MIAMI — Before the Washington Nationals’ 4-2 win over the Miami Marlins on Tuesday, members of the Major League Baseball Players Association visited the Nationals’ clubhouse and handed out ballots for its players’ choice awards, an annual tradition.
Players hollered out names to each other, asked for spellings and solicited suggestions. Perennial preseason MVP contender Bryce Harper joked with Juan Soto, who is in a heated race with Atlanta Braves outfielder Ronald Acuna Jr. for rookie of the year.
“I’m voting for Acuna, man.
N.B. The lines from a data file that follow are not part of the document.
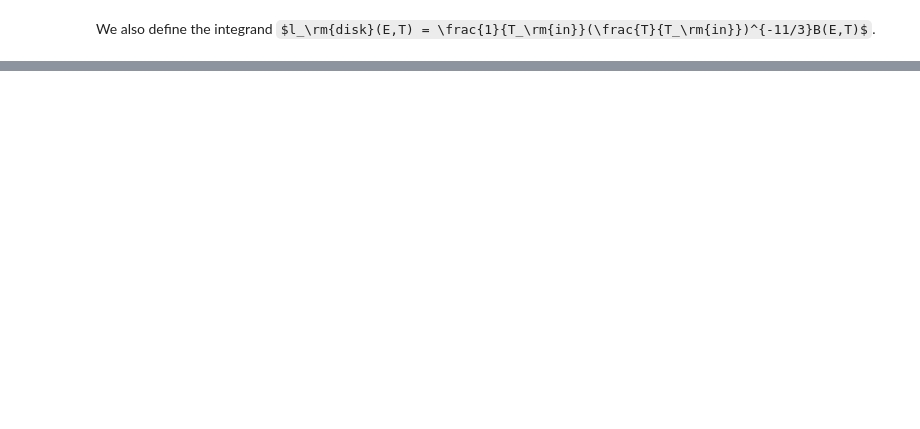
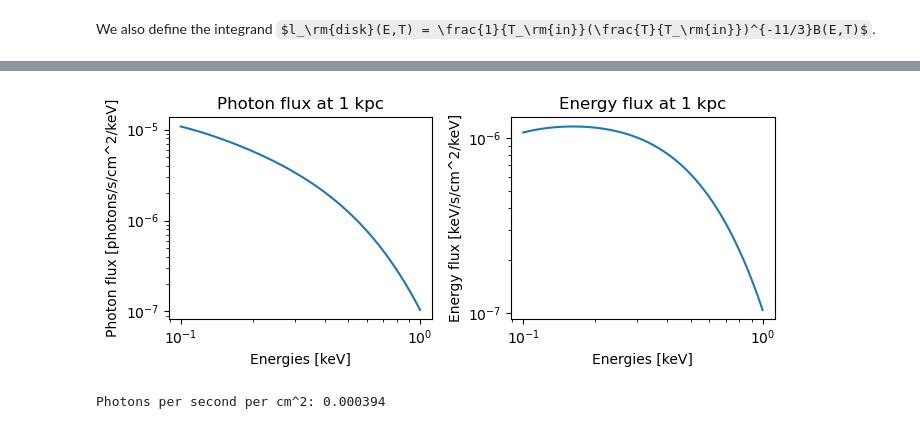
Before and after one commit to xpsi-group/xpsi, a Jupyter notebook: docs/source/Accretion_disk.ipynb, the cells around one changed output, grey strips where cells are left out. Saved outputs shown, nothing was run; the diff lists cells and outputs as text; code cells hidden in the pictures; some formulas as TeX source; blank space fills up the shorter version.

Commit message:
added accretion disk tutorial and updated start here file

```diff
--- a/docs/source/Accretion_disk.ipynb
+++ b/docs/source/Accretion_disk.ipynb
@@ -27,7 +31,7 @@ _c_cgs = _c*1E2
 def B_E(self, E, T):
     '''
     Half the energy radiance of a blackbody. If the the photon energy is much higher than kT,
-    the radiance is set to zero and ignores an error
+    the radiance is set to zero and ignores a warning.
 
     parameters:
         E in keV
@@ -131,7 +142,7 @@ $$f_\rm{disk}(E) = \frac{8 \pi}{3} K_\rm{disk} \int_{T_\rm{out}}^{T_\rm{in}} l_\
 # %%
 k_B_over_keV = _k_B / _keV
 
-def get_f_disk(self, energies):
+def get_f_disk(self, energies, spectral_radiance):
     """ Evaluate f_disk(E). This function also requires the X-PSI parameters T_in and K_disk to be defined.
 
     Parameters
@@ -216,0 +287,13 @@ Disk.get_f_disk = get_f_disk
+# %%
+D = 1 #kpc
+cos_i = 1 #disk face on
+R_in = 30 # km
+T_in = 6.3 # log10 Kelvin
+K_disk = get_k_disk(cos_i, D, R_in)
+
+bounds_example = {'T_in': (3., 10.), 'R_in': (0., 1e3), 'K_disk': (0., 1e100)}
+values_example = {'T_in': T_in, 'R_in': R_in, 'K_disk': K_disk}
+disk_example = Disk(bounds=bounds_example, values=values_example)
+
+energies_example = np.logspace(-1, 0, 100)  # Example energy array in keV
+flux_example = disk_example(energies_example)
@@ -216,0 +310,22 @@ Disk.get_f_disk = get_f_disk
+# %%
+import matplotlib.pyplot as plt
+
+fig, ax = plt.subplots(1,2,figsize=(7,3))
+
+ax[0].loglog(energies_example, flux_example)
+ax[0].set_ylabel('Photon flux [photons/s/cm^2/keV]')
+ax[0].set_xlabel('Energies [keV]')
+ax[0].set_title(f'Photon flux at {D} kpc')
+
+ax[1].loglog(energies_example, flux_example*energies_example)
+ax[1].set_ylabel('Energy flux [keV/s/cm^2/keV]')
+ax[1].set_xlabel('Energies [keV]')
+ax[1].set_title(f'Energy flux at {D} kpc')
+
+fig.tight_layout()
+plt.show()
+
+print(f'Photons per second per cm^2: {np.sum(flux_example):.3g}')
+# %% [output]
+[figure, added]
+Photons per second per cm^2: 0.000394
```
Also changed, not shown: parts of 29 cells of this notebook, 2 other files.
Sorry!”
Soto laughed and laughed before jabbing back at Harper, “Wow, what a guy!” The two joke with each other regularly, two of the few players in recent baseball history to be on those kind of ballots so young.
But amid the joking, and in the way the Nationals’ lineup utilized its many weapons to win the game that followed, hid a reality of the team’s season that cannot be overstated. The Nationals are dripping with talent, enough to challenge for postseason awards on all fronts, enough to lead the league in a variety of categories if all goes well. And yet, even after that win, this team remains just a combination of five Braves wins or Nationals losses from elimination.
One of the subtler award candidates in that clubhouse, less talked-about than Soto, or than Max Scherzer’s Cy Young push, is Adam Eaton. Eaton missed most of the 2017 season with a major knee and ankle injury that lingered, caused spinoff trouble and cost him the early part of this season, too.
Since he got healthy and started playing regularly again in June, Eaton has played himself into legitimate comeback player of the year candidacy. He entered Tuesday night hitting .291 with a .380 on-base percentage that would rank him 17th in baseball if he had enough at-bats to qualify.
Through two innings Tuesday, Eaton was 2 for 2. The second hit came with two on and one out in the second and drove in a run. The Nationals scored again when Trea Turner, who has less of an on-base knack than Eaton and has therefore lost leadoff at-bats to him this year, executed a perfect squeeze bunt to score Wilmer Difo.
A few innings later, Marlins pitcher Tyler Kinley hit Turner in the head with a pitch, one that knocked off his helmet and sent him to the ground. He was fine, and said later he felt no pain. A few moments later, he stole second base, his 40th steal of the season. He leads the majors. He and Eaton reached base four times and scored two runs.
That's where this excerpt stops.